    The Royal Institution

    Before leaving London, I had to see the Royal Institution. A major landmark for science geeks like me.

    I admit, my level of excitement while walking through this building rivaled anything I've felt while climbing to a mountain top. So many scientists, who made major discoveries, worked inside these walls. Fifteen of which went on to win Nobel Prizes. I imagined Michael Faraday walking down these stairs to go to his laboratory where he'd discover how to create and control electricity, among other things, which would dramatically change the course of humanity.

    Before you yell, NERRRRRD!! at your screen, or if you already have, think of the millions who come to London to see sites made famous because the Beatles once stood there and had their picture taken. My reverence for this is no different. I'm simply a different kind of nerd.

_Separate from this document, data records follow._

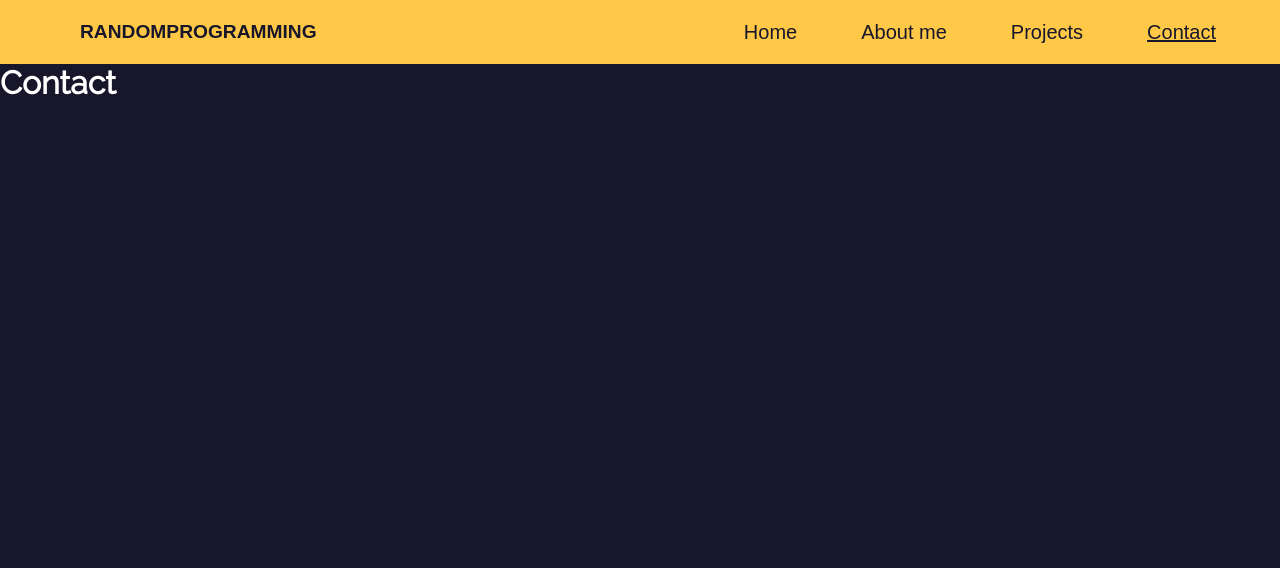
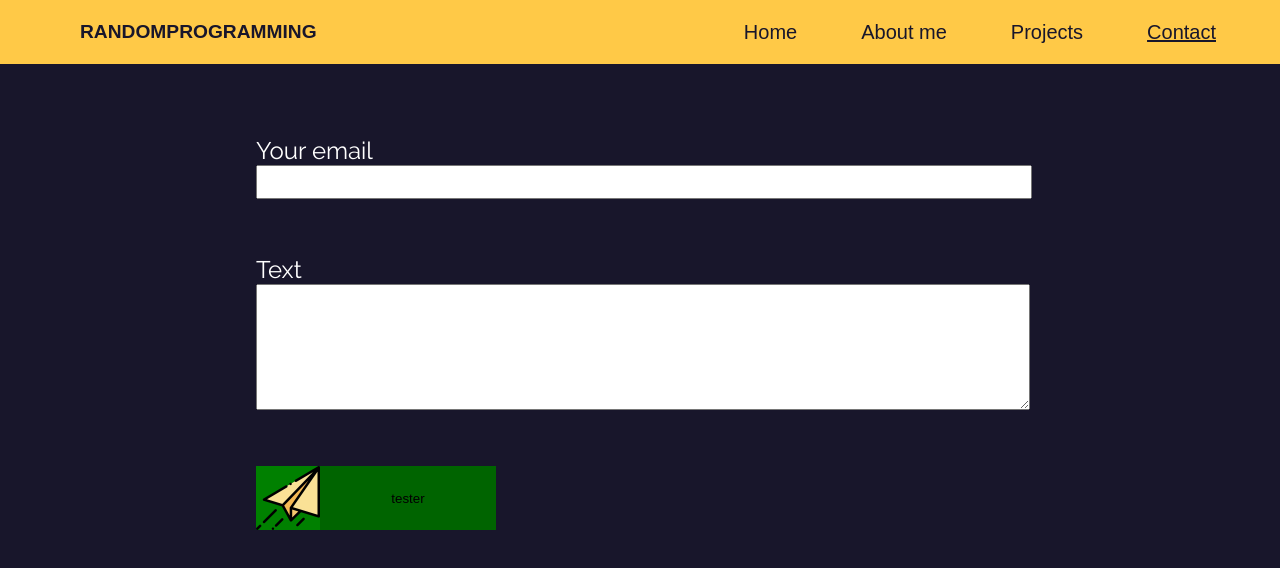
Before and after one commit to randomprogramming/portfolio-app, a React (Create React App) app: page /contact in a window 1280 px wide. Shown: the top 568 px of the page. Built offline with nearby package versions, Linux system fonts and the light colour scheme.

Commit message:
started working on the contact page

```diff
--- /dev/null
+++ b/src/css/Contact.css
@@ -0,0 +1,49 @@
+.contact-form {
+	display: flex;
+	flex-direction: column;
+}
+
+.contact-main-container {
+	margin: 10vh 20vw 0vh 20vw;
+}
+
+.top-margin {
+	margin: 7vh 0vw 0vh 0vw;
+}
+
+.text-field {
+	width: 100%;
+	font-size: 24px;
+}
+
+.text-above-field {
+	font-size: 24px;
+}
+
+#text {
+	height: 5em;
+}
+
+.form-submit-button-label {
+	display: inline-flex;
+	height: 4rem;
+	width: 15rem;
+}
+
+#send-img {
+	flex: 1;
+	height: 4rem;
+	background-color: green;
+}
+
+#submit-button {
+	flex: 3;
+	border: none;
+	background-color: darkgreen;
+}
+
+.inner-container {
+	width: 100%;
+	height: 100%;
+	border-radius: 15px;
+}
--- a/src/views/Contact.js
+++ b/src/views/Contact.js
@@ -1,10 +1,41 @@
 import React, { Component } from "react";
 
+import "../css/Contact.css";
+import Send from "../images/send.png";
+
 export default class Contact extends Component {
+	onFormSubmit() {
+		console.log("submited");
+	}
 	render() {
 		return (
-			<div>
-				<h1>Contact</h1>
+			<div className="contact-main-container">
+				<form onSubmit={this.onFormSubmit} id="contact-form">
+					<div className="contact-form">
+						<div className="contact-form-email top-margin">
+							<label className="text-above-field" htmlFor="text-email">
+								Your email
+							</label>
+							<div className="text-email-container">
+								<input required type="text" id="text-email" className="text-field" />
+							</div>
+						</div>
+
+						<div className="contact-form-text top-margin">
+							<label className="text-above-field" htmlFor="text">
+								Text
+							</label>
+							<div className="text-container">
+								<textarea form="contact-form" id="text" className="text-field" />
+							</div>
+						</div>
+
+						<div className="form-submit-button-label top-margin">
+							<img src={Send} alt="Send" id="send-img" />
+							<input type="submit" value="tester" id="submit-button" />
+						</div>
+					</div>
+				</form>
 			</div>
 		);
 	}
--- a/src/views/Projects.js
+++ b/src/views/Projects.js
@@ -4,7 +4,6 @@ import "../css/Projects.css";
 import Project from "../components/Project";
 import WeatherApp from "../images/projects/weather-app.png";
 import PortfolioApp from "../images/projects/portfolio-app.png";
-import Test from "../images/projects/test.png";
 import GOL from "../images/projects/game-of-life.png";
 
 export default class Projects extends Component {
```
Also changed, not shown: src/images/send.png (added).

    In the basement, almost 150 years after his death, Michael Faraday's laboratory still sits in exactly the same spot and looks pretty much as it did. The placement of his equipment has even been arranged to match watercolors painted of his lab in 1850.
    Other than one oil lamp, Faraday used everything displayed in this lab.  Although born in poverty and only going to school to the age of 13, he formed the basis of the electromagnetic field concept and induction (which is how we still power most of our homes), developed the laws of electrolysis (which led to the production of aluminium, lithium, sodium, potassium, magnesium, and calcium), invented electromagnetic rotation (the principle behind the electric motor), made discoveries that led to refrigeration, and discovered benzene (an important component of gasoline).
    I spent a lot of time looking at every detail. I love old scientific instruments. It's like art.

    Like the "Faraday's Egg" an instrument designed by Faraday. The discoveries he made with this led to the development of Spectroscopy, which reveals what an object is made of by the color of the light it emits, which is why we know things like the composition of distant stars.

    If I was geeking out this much over Abbey Road Studios would you judge me the same way?

    These are parts that made up the first electric generator and transformer created here by Faraday. Prior to innovations like these, electricity had only been generated with chemical batteries and had no real practical use.

    Faraday spent four years trying to perfect making optical glass, but failed utterly. After giving up on glass, he kept one optically decent chunk as a souvenir. 

    Later he'd use it to discover the Magneto-Optical Effect. Even his biggest failure produced world-changing discoveries. This story was told so well in the latest Cosmos series (episode 10, you should watch it on Netflix or Hulu.)

    This is the famous Faraday Lecture Theater. 

    Some of our greatest scientists of the past 200 years have given talks on that floor.

    This is like holy ground to a science nerd like me.

    In this room in 1825, Michael Faraday gave the first Christmas Lecture, a now annual science lecture that examines one scientific subject through spectacular demonstrations by a leader in the field.  The Christmas Lectures have continued every December ever since, other than 1939-1941 when it wasn't safe for children to travel to central London. They are now broadcast in the UK every December and watched by millions.

    I had to know what it would feel like...
    But I'm no scientist. I'm not even a great thinker, but didn't Faraday once say, “But still try, for who knows what is possible.”
    So with my own spectacular demonstration, I decided to teach the one theory I do know a thing or two about.

    This is called Crane Technique. If do right, no can defend.

    A spectacular demonstration indeed. I can now add myself to the list of great minds who have taught from this floor.  I hope my parents are proud.